And shouldn't all of this mean that now, more than ever, Grey's Anatomy needs a medical librarian?

Thursday, April 3, 2008

Just for fun

Partly to make sure that I still know how to use a scanner, and partly just for fun, I scanned this old painting of mine. I painted it while studying medieval literature, at a time when I was just beginning to be fascinated by hagiography and virgin martyrs. The subject of the painting turned into a cross between a martyr and a fairy - perhaps confusing, but I like the colors.

Thursday, February 28, 2008

Museum Anthropology Review goes open access

Museum Anthropology Review, edited by Jason Baird Jackson (who is also the editor of the print journal Museum Anthropology) is now available online and through open access. Museum Anthropology Review is not the first scholarly journal to go open access, but because of it's strong peer-review process and experienced editor, its open access launch is the start of an important experiment. Will it turn out that there is a viable publishing model for open access, peer reviewed scholarship? It is probably to early to tell, but Libraries struggling to pay increasingly high subscription fees will be paying attention to this one with fingers crossed. You can read more about the journal's open access move here.

The open access journal looks great so far, with a very clean and attractive WordPress layout. The entire contents of volume 1, issues 1 and 2 are available in both html and pdf formats.

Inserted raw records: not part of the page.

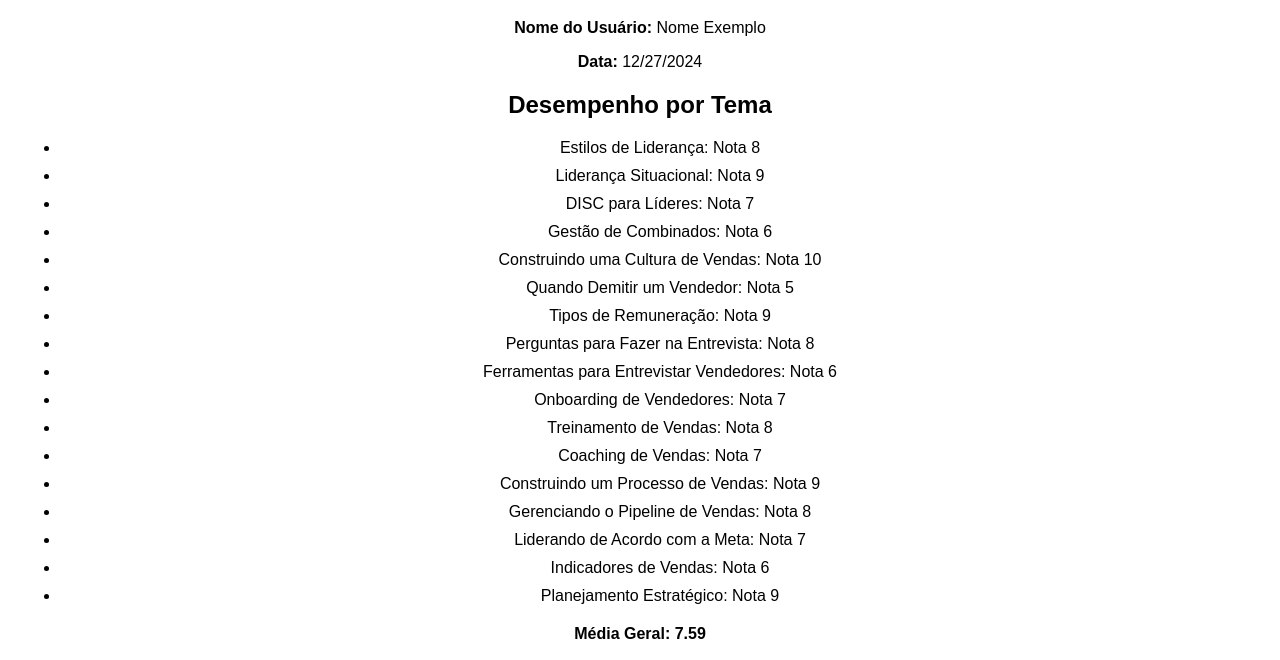
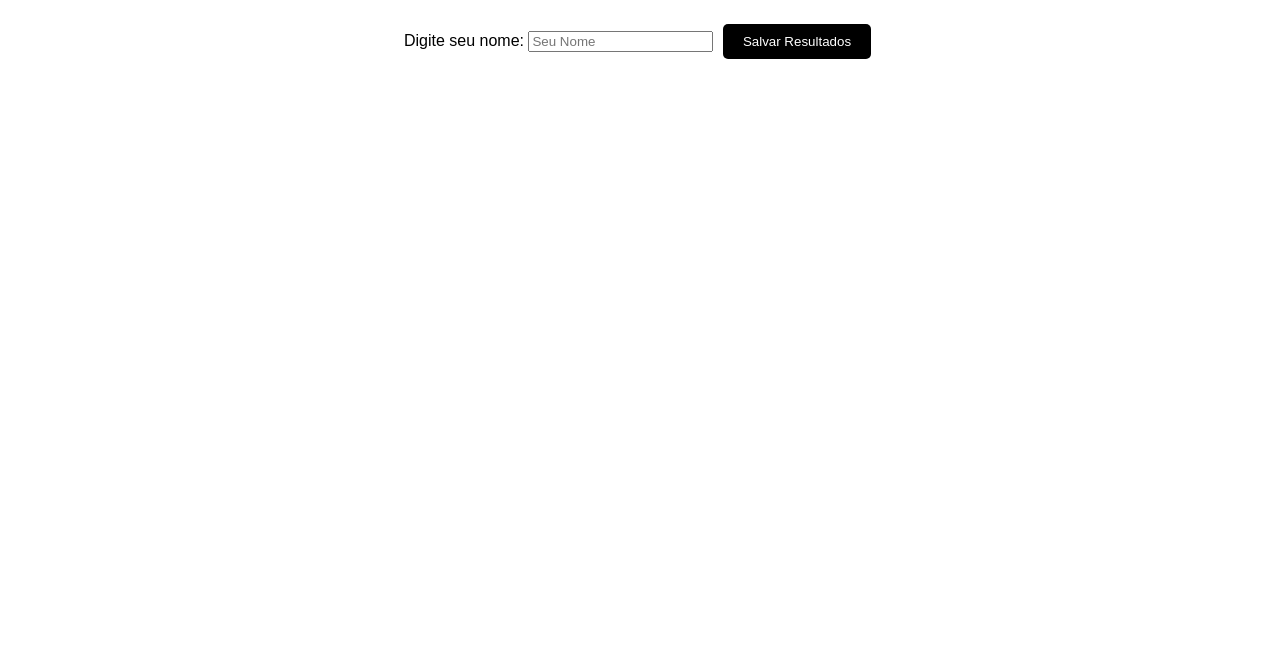
Before and after one commit to tuco-gui/TGC, a plain HTML site: page resultados/relatorio.html in a window 1280 px wide. Shown: the part 61-721 px from the top of the page. Drawn offline with nearby package versions, Linux system fonts and the light colour scheme.

Commit message:
Update relatorio.html

```diff
--- a/resultados/relatorio.html
+++ b/resultados/relatorio.html
@@ -14,6 +14,9 @@
         h1 {
             color: #000;
         }
+        .input-container, .result-container, .candidate-container {
+            margin: 20px;
+        }
         .result-item {
             margin: 10px 0;
         }
@@ -25,77 +28,130 @@
             font-weight: bold;
             margin: 20px 0;
         }
+        button {
+            background-color: #000;
+            color: white;
+            border: none;
+            padding: 10px 20px;
+            cursor: pointer;
+            border-radius: 5px;
+            margin: 5px;
+        }
+        button:hover {
+            background-color: #333;
+        }
+        select {
+            padding: 10px;
+            font-size: 14px;
+        }
     </style>
 </head>
 <body>
     <h1>Resultados do Treinamento</h1>
-    <div id="user-info">
-        <p><strong>Nome do Usuário:</strong> <span id="user-name">Usuário</span></p>
-        <p><strong>Data:</strong> <span id="current-date"></span></p>
+    <div class="input-container">
+        <label for="user-name">Digite seu nome:</label>
+        <input type="text" id="user-name" placeholder="Seu Nome" />
+        <button onclick="saveResults()">Salvar Resultados</button>
     </div>
-    <div id="results">
-        <h2>Desempenho por Tema</h2>
+
+    <div class="candidate-container" style="display: none;">
+        <label for="candidate-select">Selecione um candidato:</label>
+        <select id="candidate-select" onchange="displayResults()">
+            <option value="">Escolha...</option>
+        </select>
+    </div>
+
+    <div id="results" class="result-container" style="display: none;">
+        <h2>Desempenho de <span id="display-name"></span></h2>
+        <p><strong>Data:</strong> <span id="display-date"></span></p>
         <ul id="result-list"></ul>
         <p class="summary"><strong>Média Geral:</strong> <span id="average-score"></span></p>
+        <div class="chart-container" id="charts" style="display: none;">
+            <canvas id="barChart"></canvas>
+            <canvas id="pieChart"></canvas>
         </div>
-    <div class="chart-container">
-        <canvas id="barChart"></canvas>
-    </div>
-    <div class="chart-container">
-        <canvas id="pieChart"></canvas>
     </div>
 
     <script>
-        // Simulando resultados das avaliações
         const results = [
             { theme: "Estilos de Liderança", score: 8 },
             { theme: "Liderança Situacional", score: 9 },
             { theme: "DISC para Líderes", score: 7 },
             { theme: "Gestão de Combinados", score: 6 },
-            { theme: "Construindo uma Cultura de Vendas", score: 10 },
-            { theme: "Quando Demitir um Vendedor", score: 5 },
-            { theme: "Tipos de Remuneração", score: 9 },
-            { theme: "Perguntas para Fazer na Entrevista", score: 8 },
-            { theme: "Ferramentas para Entrevistar Vendedores", score: 6 },
-            { theme: "Onboarding de Vendedores", score: 7 },
-            { theme: "Treinamento de Vendas", score: 8 },
-            { theme: "Coaching de Vendas", score: 7 },
-            { theme: "Construindo um Processo de Vendas", score: 9 },
-            { theme: "Gerenciando o Pipeline de Vendas", score: 8 },
-            { theme: "Liderando de Acordo com a Meta", score: 7 },
-            { theme: "Indicadores de Vendas", score: 6 },
-            { theme: "Planejamento Estratégico", score: 9 }
         ];
 
-        // Calculando a média das notas
-        const scores = results.map(result => result.score);
-        const averageScore = (scores.reduce((sum, score) => sum + score, 0) / scores.length).toFixed(2);
+        function saveResults() {
+            const userName = document.getElementById("user-name").value.trim();
+            if (!userName) {
+                alert("Por favor, insira seu nome.");
+                return;
+            }
 
-        // Inserindo dados do usuário
-        document.getElementById("user-name").innerText = "Nome Exemplo"; // Substituir pelo nome real do usuário
-        document.getElementById("current-date").innerText = new Date().toLocaleDateString();
+            const currentDate = new Date().toISOString().split("T")[0];
+            const storedResults = JSON.parse(localStorage.getItem("trainingResults")) || [];
 
-        // Exibindo resultados
+            storedResults.push({ name: userName, date: currentDate, results });
+            localStorage.setItem("trainingResults", JSON.stringify(storedResults));
+
+            alert("Resultados salvos com sucesso!");
+            loadCandidates();
+        }
+
+        function loadCandidates() {
+            const storedResults = JSON.parse(localStorage.getItem("trainingResults")) || [];
+            const candidateSelect = document.getElementById("candidate-select");
+            candidateSelect.innerHTML = '<option value="">Escolha...</option>';
+            storedResults.forEach((candidate, index) => {
+                const option = document.createElement("option");
+                option.value = index;
+                option.textContent = `${candidate.name} - ${candidate.date}`;
+                candidateSelect.appendChild(option);
+            });
+            document.querySelector(".candidate-container").style.display = storedResults.length ? "block" : "none";
+        }
+
+        function displayResults() {
+            const selectedIndex = document.getElementById("candidate-select").value;
+            if (!selectedIndex) return;
+
+            const storedResults = JSON.parse(localStorage.getItem("trainingResults")) || [];
+            const candidate = storedResults[selectedIndex];
+
+            document.getElementById("display-name").textContent = candidate.name;
+            document.getElementById("display-date").textContent = candidate.date;
+
             const resultList = document.getElementById("result-list");
-        results.forEach(result => {
+            resultList.innerHTML = "";
+            let totalScore = 0;
+
+            candidate.results.forEach(result => {
                 const li = document.createElement("li");
                 li.classList.add("result-item");
                 li.textContent = `${result.theme}: Nota ${result.score}`;
                 resultList.appendChild(li);
+                totalScore += result.score;
             });
 
-        // Exibindo a média geral
-        document.getElementById("average-score").innerText = averageScore;
+            const averageScore = (totalScore / candidate.results.length).toFixed(2);
+            document.getElementById("average-score").textContent = averageScore;
 
-        // Gráfico de Barras
+            generateCharts(
+                candidate.results.map(r => r.theme),
+                candidate.results.map(r => r.score)
+            );
+
+            document.getElementById("results").style.display = "block";
+        }
+
+        function generateCharts(labels, data) {
             const ctxBar = document.getElementById("barChart").getContext("2d");
             new Chart(ctxBar, {
                 type: "bar",
                 data: {
-                labels: results.map(result => result.theme),
+                    labels: labels,
                     datasets: [{
                         label: "Notas por Tema",
-                    data: scores,
+                        data: data,
                         backgroundColor: "rgba(0, 0, 0, 0.7)",
                         borderColor: "rgba(0, 0, 0, 1)",
                         borderWidth: 1
@@ -103,44 +159,29 @@
                 },
                 options: {
                     responsive: true,
-                plugins: {
-                    legend: { display: false },
-                    tooltip: { enabled: true }
-                },
                     scales: {
-                    x: { title: { display: true, text: "Temas" } },
-                    y: {
-                        title: { display: true, text: "Nota" },
-                        beginAtZero: true,
-                        max: 10
-                    }
+                        y: { beginAtZero: true, max: 10 }
                     }
                 }
             });
 
-        // Gráfico de Pizza
             const ctxPie = document.getElementById("pieChart").getContext("2d");
             new Chart(ctxPie, {
                 type: "pie",
                 data: {
-                labels: results.map(result => result.theme),
+                    labels: labels,
                     datasets: [{
-                    data: scores,
-                    backgroundColor: [
-                        "#FF6384", "#36A2EB", "#FFCE56", "#4BC0C0", "#9966FF",
-                        "#FF9F40", "#D4E157", "#64B5F6", "#81C784", "#FF7043",
-                        "#8E24AA", "#7986CB", "#E57373", "#4FC3F7", "#FFD54F",
-                        "#AED581", "#BA68C8"
-                    ]
+                        data: data,
+                        backgroundColor: ["#FF6384", "#36A2EB", "#FFCE56", "#4BC0C0"]
                     }]
                 },
                 options: {
-                responsive: true,
-                plugins: {
-                    legend: { position: "right" }
-                }
+                    responsive: true
                 }
             });
+        }
+
+        loadCandidates();
     </script>
 </body>
 </html>
```
Lines whose indentation alone changed are shown as unchanged.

Take a look at the journal online and, if you like what you see, consider registering as a reader so that Museum Anthropology Review can count you among its supporters.

Tuesday, January 29, 2008

Everyzing's coming up roses!

While at the ALA Midwinter conference in Philadelphia a couple weeks ago, a colleague recommended EveryZing (http://www.everyzing.com) as a useful tool for finding online media. Now that I've finally had some time to look at it (and now that I've heard some happy ravings from other librarians who work with communication studies), I'm very excited to share it with students and faculty. Need to find examples of news coverage on presidential candidates' environmental policies? EveryZing will hook you up. EveryZing can show you clips from major as well as local news channels on hundreds of topics, and it allows you some nice facets - News and Politics, Business, Technology, 2008 Presidential Election, Entertainment, etc. - to help narrow your searches.

Go play with it now. It's fun, useful, and free.

And thanks to Catherine Michael of Ithaca College and to Ken Liss of Boston College for inspiring me to start zinging!